[Change listing data]
* * * *
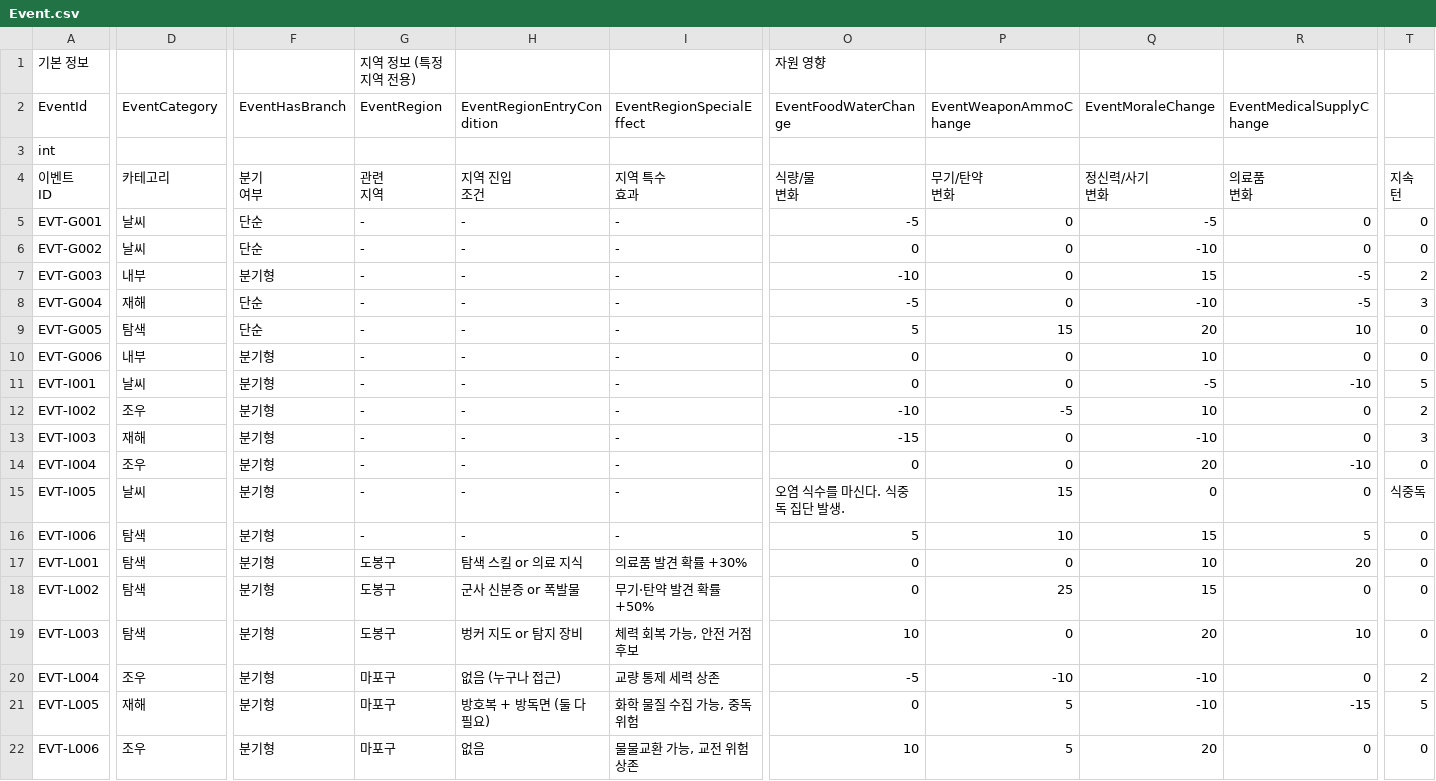
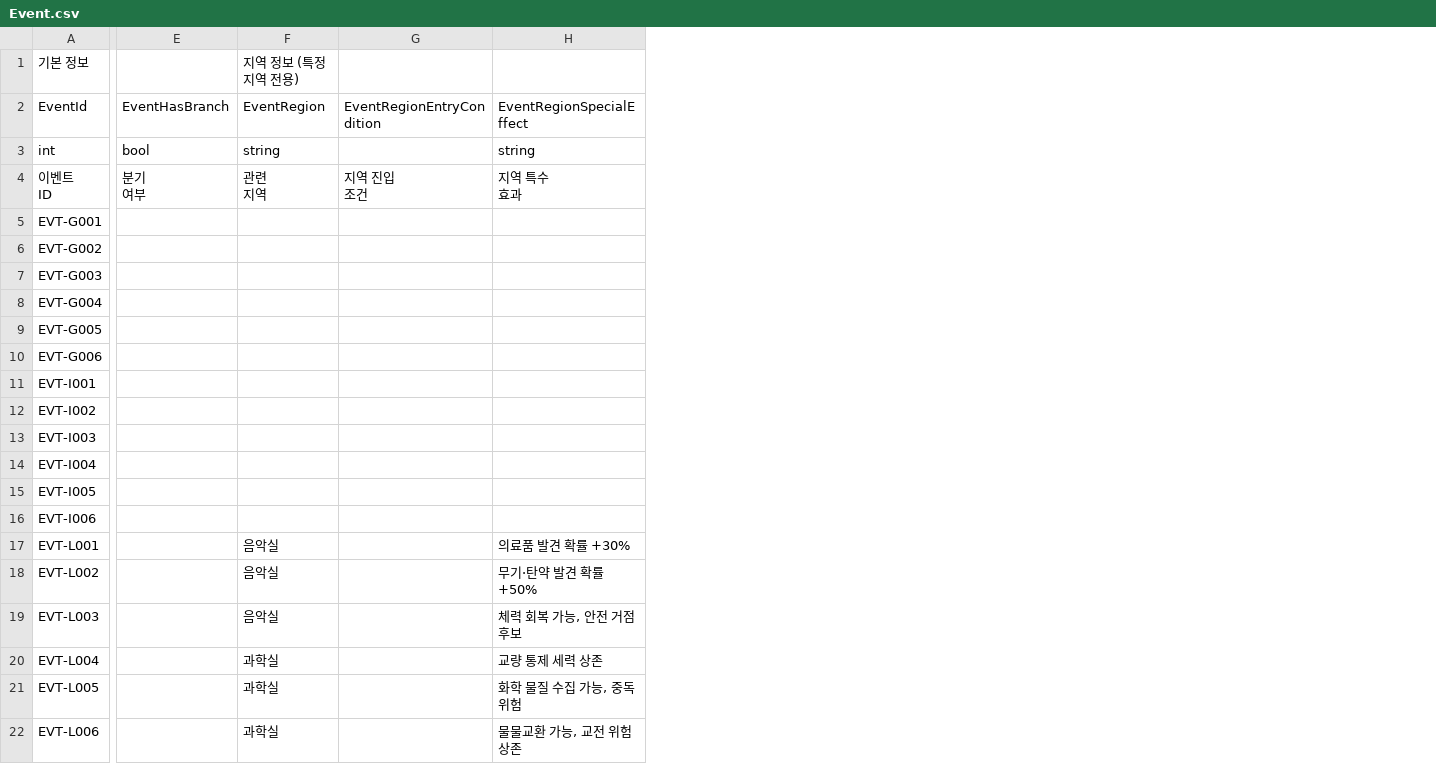
Before and after one commit to adle0na/MySeoul, a CSV file: Assets/Data/CSV/Event.csv, drawn as a sheet; only a part is shown, gaps mark what is left out; removed rows and columns are numbered as before the commit, all else as after; ↵ is a line break in a cell; the diff covers the shown part only; the diff names each change by its address in the sheet, - before the commit and + after, or states it on an @@ line.

```diff
--- a/Assets/Data/CSV/Event.csv
+++ b/Assets/Data/CSV/Event.csv
-column D (EventCategory), rows 4-22: 카테고리 | 날씨 | 날씨 | 내부 | 재해 | 탐색 | 내부 | 날씨 | 조우 | 재해 | 조우 | 날씨 | 탐색 | 탐색 | 탐색 | 탐색 | 조우 | 재해 | 조우
-column O (EventFoodWaterChange), row 1: 자원 영향; rows 4-22: 식량/물 ↵ 변화 | -5 | 0 | -10 | -5 | 5 | 0 | 0 | -10 | -15 | 0 | 오염 식수를 마신다. 식중독 집단 발생. | 5 | 0 | 0 | 10 | -5 | 0 | 10
-column P (EventWeaponAmmoChange), rows 4-22: 무기/탄약 ↵ 변화 | 0 | 0 | 0 | 0 | 15 | 0 | 0 | -5 | 0 | 0 | 15 | 10 | 0 | 25 | 0 | -10 | 5 | 5
-column Q (EventMoraleChange), rows 4-22: 정신력/사기 ↵ 변화 | -5 | -10 | 15 | -10 | 20 | 10 | -5 | 10 | -10 | 20 | 0 | 15 | 10 | 15 | 20 | -10 | -10 | 20
-column R (EventMedicalSupplyChange), rows 4-22: 의료품 ↵ 변화 | 0 | 0 | -5 | -5 | 10 | 0 | -10 | 0 | 0 | -10 | 0 | 5 | 20 | 0 | 10 | 0 | -15 | 0
-column T, rows 4-22: 지속 ↵ 턴 | 0 | 0 | 2 | 3 | 0 | 0 | 5 | 2 | 3 | 0 | 식중독 | 0 | 0 | 0 | 0 | 2 | 5 | 0
-E3 (EventHasBranch): (empty)
+E3 (EventHasBranch): bool
-F3 (EventRegion): (empty)
+F3 (EventRegion): string
-H3 (EventRegionSpecialEffect): (empty)
+H3 (EventRegionSpecialEffect): string
-E5:E6 (EventHasBranch): 단순
+E5:E6 (EventHasBranch): (empty)
-F5:F16 (EventRegion): -
+F5:F16 (EventRegion): (empty)
-G5:G16 (EventRegionEntryCondition): -
+G5:G16 (EventRegionEntryCondition): (empty)
-H5:H16 (EventRegionSpecialEffect): -
+H5:H16 (EventRegionSpecialEffect): (empty)
-E7 (EventHasBranch): 분기형
+E7 (EventHasBranch): (empty)
-E8:E9 (EventHasBranch): 단순
+E8:E9 (EventHasBranch): (empty)
-E10:E22 (EventHasBranch): 분기형
+E10:E22 (EventHasBranch): (empty)
-F17:F19 (EventRegion): 도봉구
+F17:F19 (EventRegion): 음악실
-G17 (EventRegionEntryCondition): 탐색 스킬 or 의료 지식
+G17 (EventRegionEntryCondition): (empty)
-G18 (EventRegionEntryCondition): 군사 신분증 or 폭발물
+G18 (EventRegionEntryCondition): (empty)
-G19 (EventRegionEntryCondition): 벙커 지도 or 탐지 장비
+G19 (EventRegionEntryCondition): (empty)
-F20:F22 (EventRegion): 마포구
+F20:F22 (EventRegion): 과학실
-G20 (EventRegionEntryCondition): 없음 (누구나 접근)
+G20 (EventRegionEntryCondition): (empty)
-G21 (EventRegionEntryCondition): 방호복 + 방독면 (둘 다 필요)
+G21 (EventRegionEntryCondition): (empty)
-G22 (EventRegionEntryCondition): 없음
+G22 (EventRegionEntryCondition): (empty)
```
Also changed, not shown: 3 removed columns and 6 edited cells elsewhere in this file, 53 other files.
* * * *
Would you give the records again exactly, dropping the pictures?

Expected answer:
Before and after one commit to adle0na/MySeoul, a CSV file: Assets/Data/CSV/Event.csv, drawn as a sheet; only a part is shown, gaps mark what is left out; removed rows and columns are numbered as before the commit, all else as after; ↵ is a line break in a cell; the diff covers the shown part only; the diff names each change by its address in the sheet, - before the commit and + after, or states it on an @@ line.

```diff
--- a/Assets/Data/CSV/Event.csv
+++ b/Assets/Data/CSV/Event.csv
-column D (EventCategory), rows 4-22: 카테고리 | 날씨 | 날씨 | 내부 | 재해 | 탐색 | 내부 | 날씨 | 조우 | 재해 | 조우 | 날씨 | 탐색 | 탐색 | 탐색 | 탐색 | 조우 | 재해 | 조우
-column O (EventFoodWaterChange), row 1: 자원 영향; rows 4-22: 식량/물 ↵ 변화 | -5 | 0 | -10 | -5 | 5 | 0 | 0 | -10 | -15 | 0 | 오염 식수를 마신다. 식중독 집단 발생. | 5 | 0 | 0 | 10 | -5 | 0 | 10
-column P (EventWeaponAmmoChange), rows 4-22: 무기/탄약 ↵ 변화 | 0 | 0 | 0 | 0 | 15 | 0 | 0 | -5 | 0 | 0 | 15 | 10 | 0 | 25 | 0 | -10 | 5 | 5
-column Q (EventMoraleChange), rows 4-22: 정신력/사기 ↵ 변화 | -5 | -10 | 15 | -10 | 20 | 10 | -5 | 10 | -10 | 20 | 0 | 15 | 10 | 15 | 20 | -10 | -10 | 20
-column R (EventMedicalSupplyChange), rows 4-22: 의료품 ↵ 변화 | 0 | 0 | -5 | -5 | 10 | 0 | -10 | 0 | 0 | -10 | 0 | 5 | 20 | 0 | 10 | 0 | -15 | 0
-column T, rows 4-22: 지속 ↵ 턴 | 0 | 0 | 2 | 3 | 0 | 0 | 5 | 2 | 3 | 0 | 식중독 | 0 | 0 | 0 | 0 | 2 | 5 | 0
-E3 (EventHasBranch): (empty)
+E3 (EventHasBranch): bool
-F3 (EventRegion): (empty)
+F3 (EventRegion): string
-H3 (EventRegionSpecialEffect): (empty)
+H3 (EventRegionSpecialEffect): string
-E5:E6 (EventHasBranch): 단순
+E5:E6 (EventHasBranch): (empty)
-F5:F16 (EventRegion): -
+F5:F16 (EventRegion): (empty)
-G5:G16 (EventRegionEntryCondition): -
+G5:G16 (EventRegionEntryCondition): (empty)
-H5:H16 (EventRegionSpecialEffect): -
+H5:H16 (EventRegionSpecialEffect): (empty)
-E7 (EventHasBranch): 분기형
+E7 (EventHasBranch): (empty)
-E8:E9 (EventHasBranch): 단순
+E8:E9 (EventHasBranch): (empty)
-E10:E22 (EventHasBranch): 분기형
+E10:E22 (EventHasBranch): (empty)
-F17:F19 (EventRegion): 도봉구
+F17:F19 (EventRegion): 음악실
-G17 (EventRegionEntryCondition): 탐색 스킬 or 의료 지식
+G17 (EventRegionEntryCondition): (empty)
-G18 (EventRegionEntryCondition): 군사 신분증 or 폭발물
+G18 (EventRegionEntryCondition): (empty)
-G19 (EventRegionEntryCondition): 벙커 지도 or 탐지 장비
+G19 (EventRegionEntryCondition): (empty)
-F20:F22 (EventRegion): 마포구
+F20:F22 (EventRegion): 과학실
-G20 (EventRegionEntryCondition): 없음 (누구나 접근)
+G20 (EventRegionEntryCondition): (empty)
-G21 (EventRegionEntryCondition): 방호복 + 방독면 (둘 다 필요)
+G21 (EventRegionEntryCondition): (empty)
-G22 (EventRegionEntryCondition): 없음
+G22 (EventRegionEntryCondition): (empty)
```
Also changed, not shown: 3 removed columns and 6 edited cells elsewhere in this file, 53 other files.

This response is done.